(TASK MATERIAL)

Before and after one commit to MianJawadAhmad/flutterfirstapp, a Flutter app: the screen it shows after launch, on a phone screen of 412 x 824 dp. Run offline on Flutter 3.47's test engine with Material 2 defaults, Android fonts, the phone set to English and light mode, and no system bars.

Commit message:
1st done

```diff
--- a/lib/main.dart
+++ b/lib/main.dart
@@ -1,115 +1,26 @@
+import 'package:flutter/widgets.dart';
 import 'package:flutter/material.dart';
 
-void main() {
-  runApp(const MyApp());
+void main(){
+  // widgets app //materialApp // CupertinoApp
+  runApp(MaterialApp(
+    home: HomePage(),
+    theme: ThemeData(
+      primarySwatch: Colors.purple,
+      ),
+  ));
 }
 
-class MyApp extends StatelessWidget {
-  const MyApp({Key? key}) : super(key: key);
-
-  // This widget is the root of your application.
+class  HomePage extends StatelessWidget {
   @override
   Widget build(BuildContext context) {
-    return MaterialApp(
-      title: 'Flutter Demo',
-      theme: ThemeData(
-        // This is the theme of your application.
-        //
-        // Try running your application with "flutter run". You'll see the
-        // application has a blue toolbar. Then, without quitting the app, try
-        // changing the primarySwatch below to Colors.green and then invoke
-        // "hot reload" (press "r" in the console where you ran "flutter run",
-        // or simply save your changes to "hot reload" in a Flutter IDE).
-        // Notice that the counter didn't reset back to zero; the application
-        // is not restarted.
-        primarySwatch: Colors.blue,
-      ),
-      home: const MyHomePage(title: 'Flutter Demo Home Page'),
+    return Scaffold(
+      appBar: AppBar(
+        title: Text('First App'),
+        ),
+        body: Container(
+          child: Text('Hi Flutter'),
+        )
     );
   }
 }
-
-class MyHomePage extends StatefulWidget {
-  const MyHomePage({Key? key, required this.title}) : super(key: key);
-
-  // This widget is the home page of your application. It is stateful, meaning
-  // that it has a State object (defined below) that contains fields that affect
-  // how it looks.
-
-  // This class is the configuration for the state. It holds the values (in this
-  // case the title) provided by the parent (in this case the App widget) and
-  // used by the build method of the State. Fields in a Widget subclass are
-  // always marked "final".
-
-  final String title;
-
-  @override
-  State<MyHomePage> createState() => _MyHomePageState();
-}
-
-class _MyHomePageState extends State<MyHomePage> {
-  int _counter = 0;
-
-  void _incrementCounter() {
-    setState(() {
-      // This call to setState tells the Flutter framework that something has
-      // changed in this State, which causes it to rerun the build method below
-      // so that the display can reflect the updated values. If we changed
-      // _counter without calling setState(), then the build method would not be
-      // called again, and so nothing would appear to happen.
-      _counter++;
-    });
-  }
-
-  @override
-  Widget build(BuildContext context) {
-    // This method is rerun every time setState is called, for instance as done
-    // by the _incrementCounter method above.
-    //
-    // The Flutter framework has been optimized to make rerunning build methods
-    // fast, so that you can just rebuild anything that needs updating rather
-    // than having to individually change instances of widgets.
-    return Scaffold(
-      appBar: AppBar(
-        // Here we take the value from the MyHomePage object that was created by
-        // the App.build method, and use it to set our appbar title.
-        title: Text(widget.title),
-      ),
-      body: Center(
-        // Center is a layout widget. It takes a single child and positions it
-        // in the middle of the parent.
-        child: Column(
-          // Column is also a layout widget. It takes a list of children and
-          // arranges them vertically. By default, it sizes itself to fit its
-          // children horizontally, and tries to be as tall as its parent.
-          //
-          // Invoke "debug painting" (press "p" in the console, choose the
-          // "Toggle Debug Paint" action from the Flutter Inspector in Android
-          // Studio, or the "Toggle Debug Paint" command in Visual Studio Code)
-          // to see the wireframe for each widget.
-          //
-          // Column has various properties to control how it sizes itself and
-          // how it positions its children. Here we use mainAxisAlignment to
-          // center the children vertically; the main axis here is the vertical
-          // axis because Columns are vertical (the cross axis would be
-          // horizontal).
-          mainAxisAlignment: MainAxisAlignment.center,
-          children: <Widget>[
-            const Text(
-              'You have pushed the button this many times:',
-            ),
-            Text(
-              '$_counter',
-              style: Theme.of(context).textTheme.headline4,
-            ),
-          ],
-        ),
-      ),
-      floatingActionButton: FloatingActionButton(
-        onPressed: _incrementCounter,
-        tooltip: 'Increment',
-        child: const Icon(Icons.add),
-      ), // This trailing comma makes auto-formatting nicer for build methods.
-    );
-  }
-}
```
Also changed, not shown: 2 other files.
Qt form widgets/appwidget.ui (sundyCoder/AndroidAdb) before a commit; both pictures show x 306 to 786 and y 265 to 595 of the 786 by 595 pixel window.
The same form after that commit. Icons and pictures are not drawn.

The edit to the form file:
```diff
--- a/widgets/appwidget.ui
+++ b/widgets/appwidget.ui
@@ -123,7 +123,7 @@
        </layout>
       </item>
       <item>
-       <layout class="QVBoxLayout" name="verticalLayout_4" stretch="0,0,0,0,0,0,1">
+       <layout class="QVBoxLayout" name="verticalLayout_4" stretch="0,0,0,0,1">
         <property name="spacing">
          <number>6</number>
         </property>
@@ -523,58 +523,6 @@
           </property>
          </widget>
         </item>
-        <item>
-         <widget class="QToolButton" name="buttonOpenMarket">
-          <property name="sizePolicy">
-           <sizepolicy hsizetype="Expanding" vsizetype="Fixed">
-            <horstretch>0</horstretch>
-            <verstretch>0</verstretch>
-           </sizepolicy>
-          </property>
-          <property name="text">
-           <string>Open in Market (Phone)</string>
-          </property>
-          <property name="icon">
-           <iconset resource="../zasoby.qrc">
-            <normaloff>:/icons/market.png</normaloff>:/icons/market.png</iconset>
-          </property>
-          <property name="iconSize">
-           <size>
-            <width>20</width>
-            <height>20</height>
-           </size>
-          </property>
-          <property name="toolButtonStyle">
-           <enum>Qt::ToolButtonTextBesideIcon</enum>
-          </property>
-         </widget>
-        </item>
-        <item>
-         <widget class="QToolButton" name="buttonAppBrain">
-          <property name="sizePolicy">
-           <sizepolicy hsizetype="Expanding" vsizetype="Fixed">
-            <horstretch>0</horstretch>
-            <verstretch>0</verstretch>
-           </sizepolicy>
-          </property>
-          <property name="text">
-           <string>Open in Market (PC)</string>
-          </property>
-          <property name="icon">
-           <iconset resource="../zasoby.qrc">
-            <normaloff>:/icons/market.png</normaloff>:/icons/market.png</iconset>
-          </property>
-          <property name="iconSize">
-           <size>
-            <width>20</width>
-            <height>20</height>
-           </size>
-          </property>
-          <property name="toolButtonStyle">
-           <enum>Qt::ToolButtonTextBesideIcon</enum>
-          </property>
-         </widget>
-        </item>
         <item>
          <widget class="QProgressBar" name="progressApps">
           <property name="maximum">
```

(End TASK MATERIAL)

### EXERCISE DETAILS
Repeat every entry exactly as written above.

### RESULT
Before and after one commit to MianJawadAhmad/flutterfirstapp, a Flutter app: the screen it shows after launch, on a phone screen of 412 x 824 dp. Run offline on Flutter 3.47's test engine with Material 2 defaults, Android fonts, the phone set to English and light mode, and no system bars.

Commit message:
1st done

```diff
--- a/lib/main.dart
+++ b/lib/main.dart
@@ -1,115 +1,26 @@
+import 'package:flutter/widgets.dart';
 import 'package:flutter/material.dart';
 
-void main() {
-  runApp(const MyApp());
+void main(){
+  // widgets app //materialApp // CupertinoApp
+  runApp(MaterialApp(
+    home: HomePage(),
+    theme: ThemeData(
+      primarySwatch: Colors.purple,
+      ),
+  ));
 }
 
-class MyApp extends StatelessWidget {
-  const MyApp({Key? key}) : super(key: key);
-
-  // This widget is the root of your application.
+class  HomePage extends StatelessWidget {
   @override
   Widget build(BuildContext context) {
-    return MaterialApp(
-      title: 'Flutter Demo',
-      theme: ThemeData(
-        // This is the theme of your application.
-        //
-        // Try running your application with "flutter run". You'll see the
-        // application has a blue toolbar. Then, without quitting the app, try
-        // changing the primarySwatch below to Colors.green and then invoke
-        // "hot reload" (press "r" in the console where you ran "flutter run",
-        // or simply save your changes to "hot reload" in a Flutter IDE).
-        // Notice that the counter didn't reset back to zero; the application
-        // is not restarted.
-        primarySwatch: Colors.blue,
-      ),
-      home: const MyHomePage(title: 'Flutter Demo Home Page'),
+    return Scaffold(
+      appBar: AppBar(
+        title: Text('First App'),
+        ),
+        body: Container(
+          child: Text('Hi Flutter'),
+        )
     );
   }
 }
-
-class MyHomePage extends StatefulWidget {
-  const MyHomePage({Key? key, required this.title}) : super(key: key);
-
-  // This widget is the home page of your application. It is stateful, meaning
-  // that it has a State object (defined below) that contains fields that affect
-  // how it looks.
-
-  // This class is the configuration for the state. It holds the values (in this
-  // case the title) provided by the parent (in this case the App widget) and
-  // used by the build method of the State. Fields in a Widget subclass are
-  // always marked "final".
-
-  final String title;
-
-  @override
-  State<MyHomePage> createState() => _MyHomePageState();
-}
-
-class _MyHomePageState extends State<MyHomePage> {
-  int _counter = 0;
-
-  void _incrementCounter() {
-    setState(() {
-      // This call to setState tells the Flutter framework that something has
-      // changed in this State, which causes it to rerun the build method below
-      // so that the display can reflect the updated values. If we changed
-      // _counter without calling setState(), then the build method would not be
-      // called again, and so nothing would appear to happen.
-      _counter++;
-    });
-  }
-
-  @override
-  Widget build(BuildContext context) {
-    // This method is rerun every time setState is called, for instance as done
-    // by the _incrementCounter method above.
-    //
-    // The Flutter framework has been optimized to make rerunning build methods
-    // fast, so that you can just rebuild anything that needs updating rather
-    // than having to individually change instances of widgets.
-    return Scaffold(
-      appBar: AppBar(
-        // Here we take the value from the MyHomePage object that was created by
-        // the App.build method, and use it to set our appbar title.
-        title: Text(widget.title),
-      ),
-      body: Center(
-        // Center is a layout widget. It takes a single child and positions it
-        // in the middle of the parent.
-        child: Column(
-          // Column is also a layout widget. It takes a list of children and
-          // arranges them vertically. By default, it sizes itself to fit its
-          // children horizontally, and tries to be as tall as its parent.
-          //
-          // Invoke "debug painting" (press "p" in the console, choose the
-          // "Toggle Debug Paint" action from the Flutter Inspector in Android
-          // Studio, or the "Toggle Debug Paint" command in Visual Studio Code)
-          // to see the wireframe for each widget.
-          //
-          // Column has various properties to control how it sizes itself and
-          // how it positions its children. Here we use mainAxisAlignment to
-          // center the children vertically; the main axis here is the vertical
-          // axis because Columns are vertical (the cross axis would be
-          // horizontal).
-          mainAxisAlignment: MainAxisAlignment.center,
-          children: <Widget>[
-            const Text(
-              'You have pushed the button this many times:',
-            ),
-            Text(
-              '$_counter',
-              style: Theme.of(context).textTheme.headline4,
-            ),
-          ],
-        ),
-      ),
-      floatingActionButton: FloatingActionButton(
-        onPressed: _incrementCounter,
-        tooltip: 'Increment',
-        child: const Icon(Icons.add),
-      ), // This trailing comma makes auto-formatting nicer for build methods.
-    );
-  }
-}
```
Also changed, not shown: 2 other files.
Qt form widgets/appwidget.ui (sundyCoder/AndroidAdb) before a commit; both pictures show x 306 to 786 and y 265 to 595 of the 786 by 595 pixel window.
The same form after that commit. Icons and pictures are not drawn.

The edit to the form file:
```diff
--- a/widgets/appwidget.ui
+++ b/widgets/appwidget.ui
@@ -123,7 +123,7 @@
        </layout>
       </item>
       <item>
-       <layout class="QVBoxLayout" name="verticalLayout_4" stretch="0,0,0,0,0,0,1">
+       <layout class="QVBoxLayout" name="verticalLayout_4" stretch="0,0,0,0,1">
         <property name="spacing">
          <number>6</number>
         </property>
@@ -523,58 +523,6 @@
           </property>
          </widget>
         </item>
-        <item>
-         <widget class="QToolButton" name="buttonOpenMarket">
-          <property name="sizePolicy">
-           <sizepolicy hsizetype="Expanding" vsizetype="Fixed">
-            <horstretch>0</horstretch>
-            <verstretch>0</verstretch>
-           </sizepolicy>
-          </property>
-          <property name="text">
-           <string>Open in Market (Phone)</string>
-          </property>
-          <property name="icon">
-           <iconset resource="../zasoby.qrc">
-            <normaloff>:/icons/market.png</normaloff>:/icons/market.png</iconset>
-          </property>
-          <property name="iconSize">
-           <size>
-            <width>20</width>
-            <height>20</height>
-           </size>
-          </property>
-          <property name="toolButtonStyle">
-           <enum>Qt::ToolButtonTextBesideIcon</enum>
-          </property>
-         </widget>
-        </item>
-        <item>
-         <widget class="QToolButton" name="buttonAppBrain">
-          <property name="sizePolicy">
-           <sizepolicy hsizetype="Expanding" vsizetype="Fixed">
-            <horstretch>0</horstretch>
-            <verstretch>0</verstretch>
-           </sizepolicy>
-          </property>
-          <property name="text">
-           <string>Open in Market (PC)</string>
-          </property>
-          <property name="icon">
-           <iconset resource="../zasoby.qrc">
-            <normaloff>:/icons/market.png</normaloff>:/icons/market.png</iconset>
-          </property>
-          <property name="iconSize">
-           <size>
-            <width>20</width>
-            <height>20</height>
-           </size>
-          </property>
-          <property name="toolButtonStyle">
-           <enum>Qt::ToolButtonTextBesideIcon</enum>
-          </property>
-         </widget>
-        </item>
         <item>
          <widget class="QProgressBar" name="progressApps">
           <property name="maximum">
```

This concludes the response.